I am seeing many articles in the news about the fear graduates experience right now, moving out of school into the world. Truth be told, it’s not easy in a booming economy, let alone an anemic one. With all the morbid news, fit to print, it’s no phenomenon that young people have developed a fear complex related to their future, and what they’ll do after graduating.
I do respect the notion that getting any job right now is better than nothing. Making your start in the world has rewards, no matter what, and with each transition you make you are introduced to ideas and experiences that alter the trajectory of the possible. Sometimes, simply learning something new about the economy, your talents, and how they relate, is worth a challenging experience.

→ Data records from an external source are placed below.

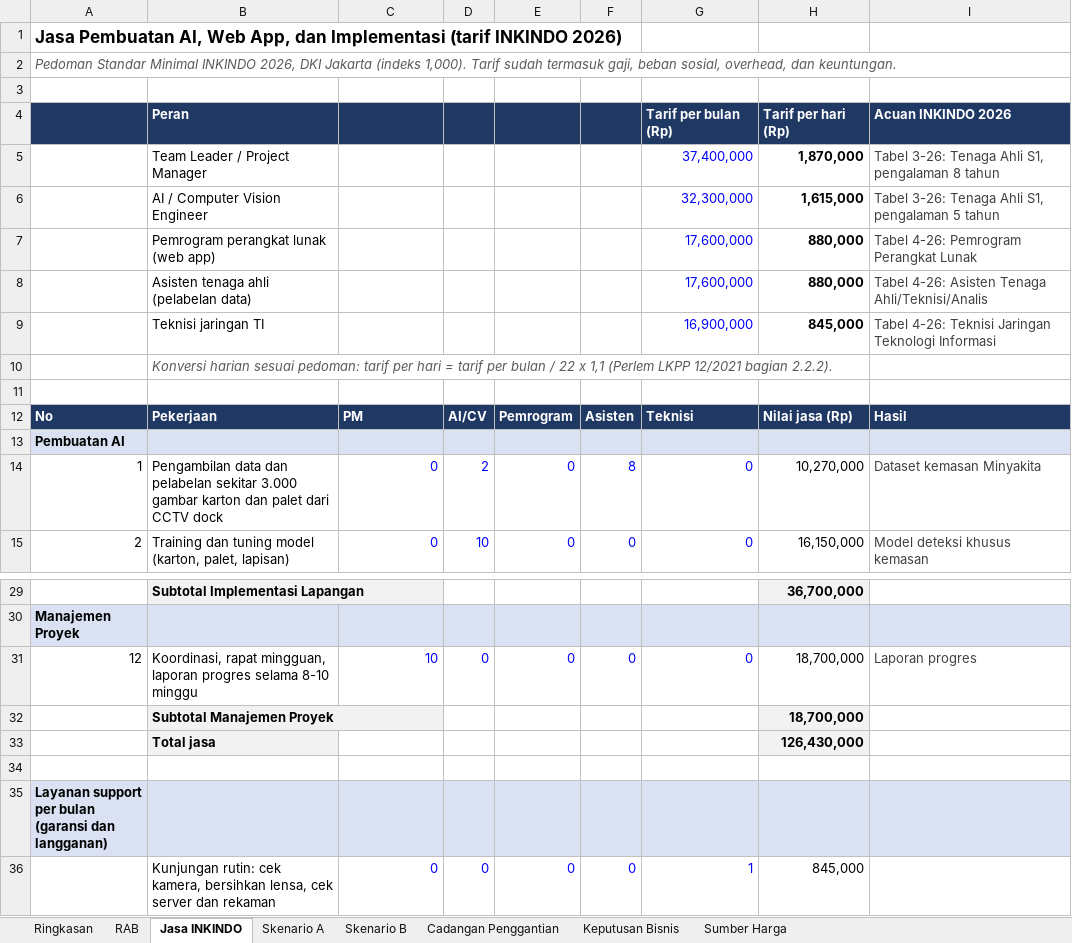
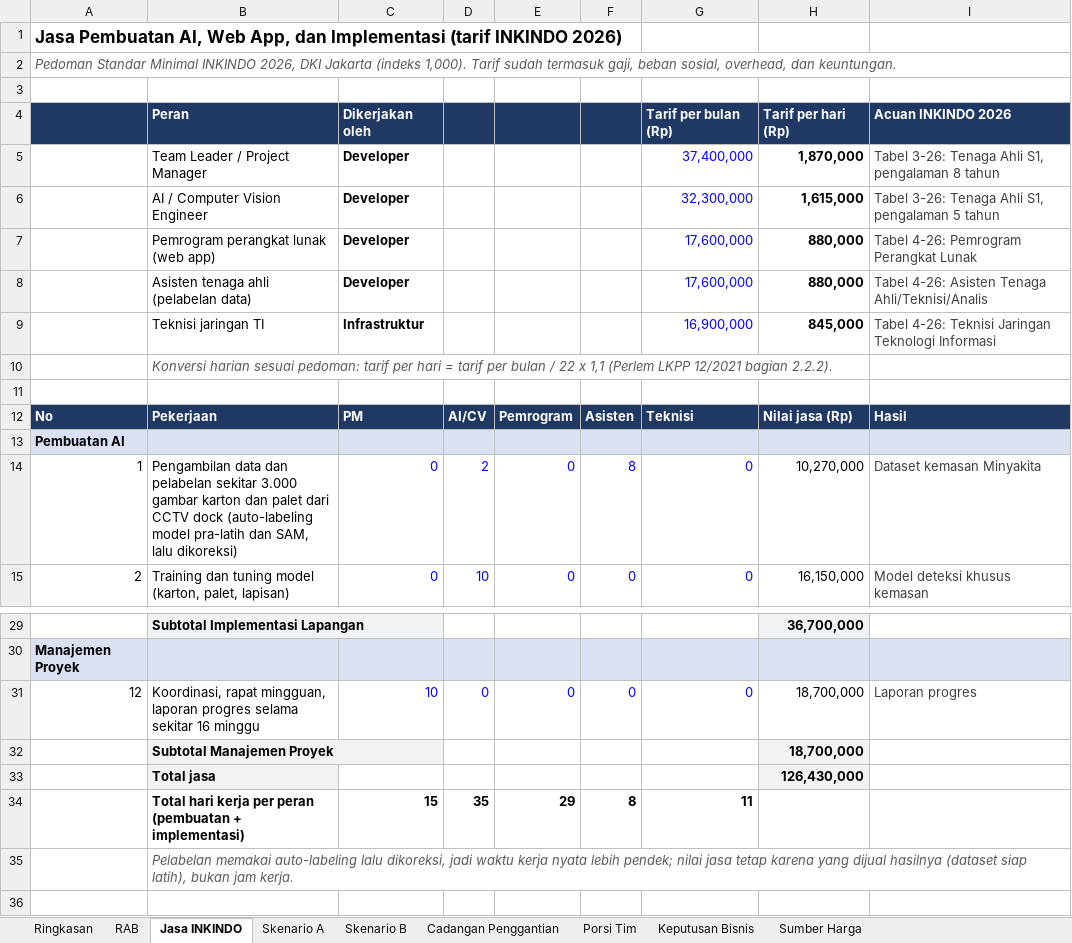
Before and after one commit to sndypvtra/coba_coba, an Excel workbook: projects/minyakita_pallet_budget/Budget_Minyakita_Pallet_Counting.xlsx, sheet Jasa INKINDO, drawn as a sheet; only a part is shown, gaps mark what is left out; the shorter side is filled out with more unchanged rows; values as stored, in another font and other column widths than the file's, no borders; the diff names each change by its address in the sheet, - before the commit and + after, or states it on an @@ line.

```diff
--- a/projects/minyakita_pallet_budget/Budget_Minyakita_Pallet_Counting.xlsx (sheet Jasa INKINDO)
+++ b/projects/minyakita_pallet_budget/Budget_Minyakita_Pallet_Counting.xlsx (sheet Jasa INKINDO)
+sheet tab: Porsi Tim
-C4: (empty)
+C4: Dikerjakan oleh
-C5:C8: (empty)
+C5:C8: Developer
-C9: (empty)
+C9: Infrastruktur
-B14: …CCTV dock
+B14: …CCTV dock (auto-labeling model pra-latih dan SAM, lalu dikoreksi)
-B31: …progres selama 8-10 minggu
+B31: …progres selama sekitar 16 minggu
+row 34:  | Total hari kerja per peran (pembuatan + implementasi) | 15 | 35 | 29 | 8 | 11
+row 35:  | Pelabelan memakai auto-labeling lalu dikoreksi, jadi waktu kerja nyata lebih pendek; nilai jasa tetap karena yang dijual hasilnya (dataset siap latih), bukan jam kerja.
```
Also changed, not shown: sheet Ringkasan, formulas that keep their value, projects/minyakita_pallet_budget/Penawaran_Minyakita_Loading_Dock.xlsx, 2 other files.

I realized long ago that the education system contains some very large chasms between what you learn, how you learn it, and how you transition between education and work. I always wanted my students to do things in class that they could use as a lever to enter the world of computer science and IT that I knew well. I also knew that the traditional resume was a sore area for students with little or no professional experience; it’s really a moot document, when you think about it. Students don’t really have many bullets for a resume until they’ve been out there, perhaps after grad school.

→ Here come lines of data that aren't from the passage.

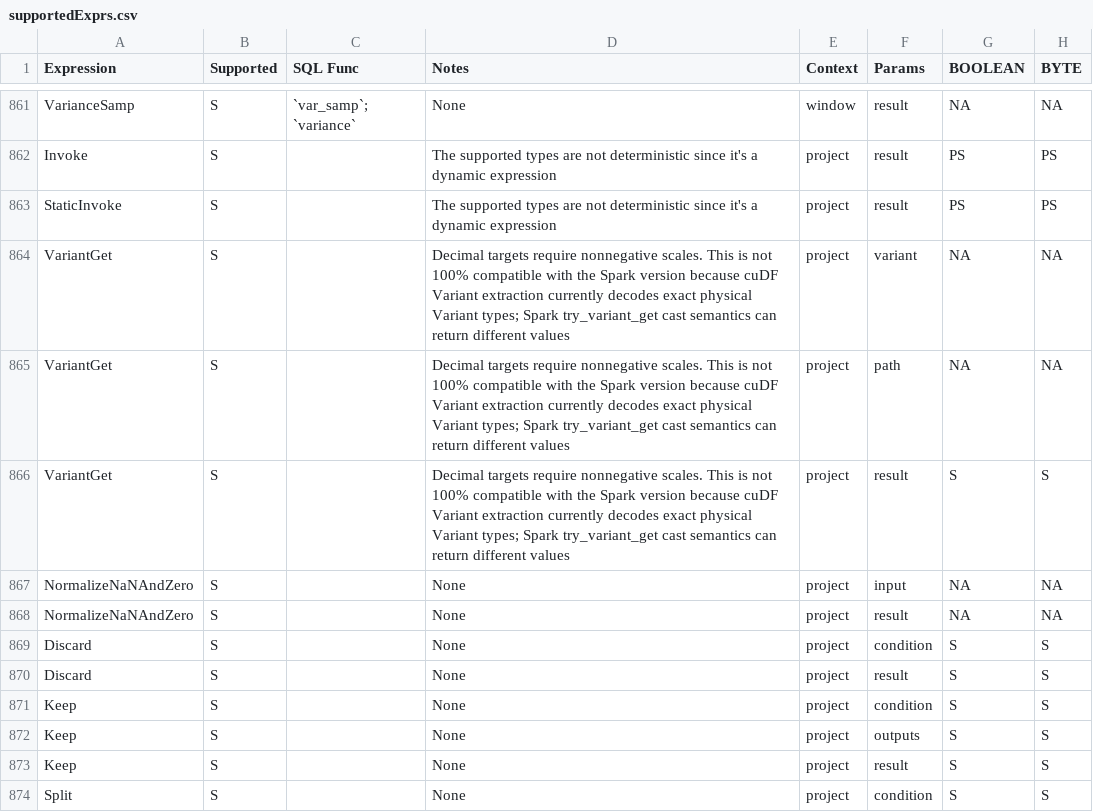
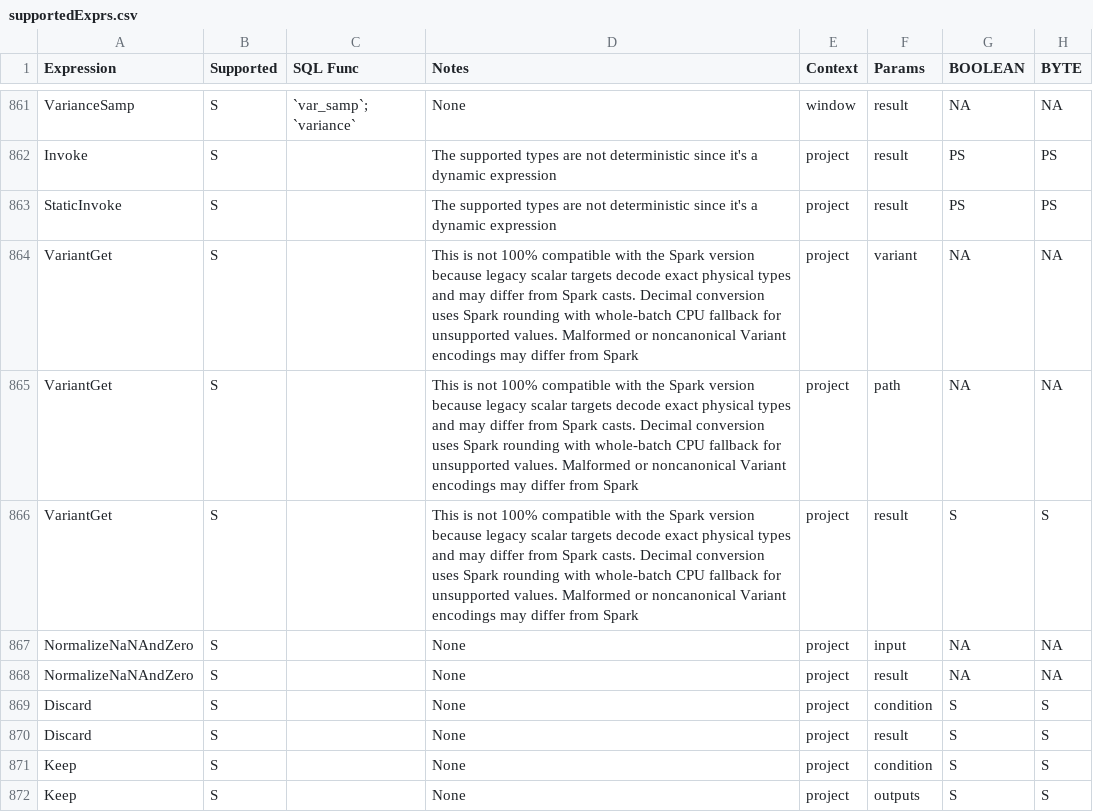
Before and after one commit to NVIDIA/cudf-spark, a CSV file: tools/generated_files/400/supportedExprs.csv, drawn as a sheet; only a part is shown, gaps mark what is left out; the shorter side is filled out with more unchanged rows; the diff names each change by its address in the sheet, - before the commit and + after, or states it on an @@ line.

```diff
--- a/tools/generated_files/400/supportedExprs.csv
+++ b/tools/generated_files/400/supportedExprs.csv
-D864:D866 (Notes): Decimal targets require nonnegative scales. This is not 100% compatible with the Spark version because cuDF Variant extraction currently decodes exact physical Variant types; Spark try_variant_get cast semantics can return different values
+D864:D866 (Notes): This is not 100% compatible with the Spark version because legacy scalar targets decode exact physical types and may differ from Spark casts. Decimal conversion uses Spark rounding with whole-batch CPU fallback for unsupported values. Malformed or noncanonical Variant encodings may differ from Spark
```
Also changed, not shown: tools/generated_files/401/supportedExprs.csv, tools/generated_files/402/supportedExprs.csv, 20 other files.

The truth of the matter is that employers don’t really want a resume, they want proof of your skillsets. Having concrete experiences to draw upon, that mirror the real work you’ll do in a position, is valuable to both you and the employer. And when I talk about proof, it’s most likely in something you did in class — a group project, a senior thesis, a research paper that you really put your heart into. These vital, long-term engagements will resemble the work you’ll do in the lab, courtroom, sales pitch or tech demo — in the real world. Trust me, it’s true.

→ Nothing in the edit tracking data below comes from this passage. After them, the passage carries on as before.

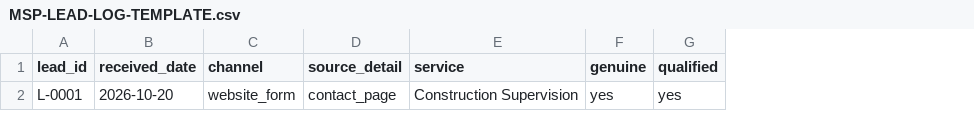
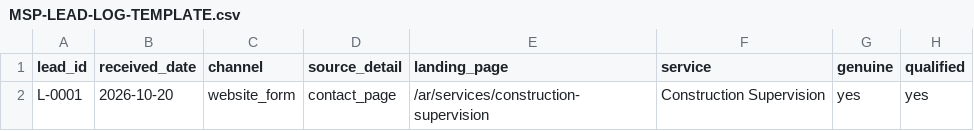
Before and after one commit to MesharyAlsabaan/MSP-website, a CSV file: docs/analytics/MSP-LEAD-LOG-TEMPLATE.csv, drawn as a sheet; only a part is shown; the diff names each change by its address in the sheet, - before the commit and + after, or states it on an @@ line.

```diff
--- a/docs/analytics/MSP-LEAD-LOG-TEMPLATE.csv
+++ b/docs/analytics/MSP-LEAD-LOG-TEMPLATE.csv
+column E (landing_page), row 2: /ar/services/construction-supervision
```
Also changed, not shown: 12 other files.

The chasm I spoke about exists when student graduate on the basis of these awesome papers, programs, projects and thesis work — and then the thesis becomes invisible. That’s right — the paper completely disappears once you turn it in, and get it back from your professor. And that research paper you did is the best representation of what you’re made of!
I get excited when I think of the potentials for students as they leverage their coursework to locate meaningful work. Academia is supposed to work this way — your paper represents your aspirations for a better world, and frequently represent critical perspectives on pressing real world problems. The fact that you’re confronting the world’s shortcomings at all predisposes you to becoming a successful associate to someone also working on them. And the thousands of words you produce on your thesis papers provide the world with access to the young people who know. Basically, without the technologies we use inside Next Acropolis, this group is largely invisible to the firms who need them the most. And when the students come online and become visible — bam — look forward to corporate transformation in the realm of human capital.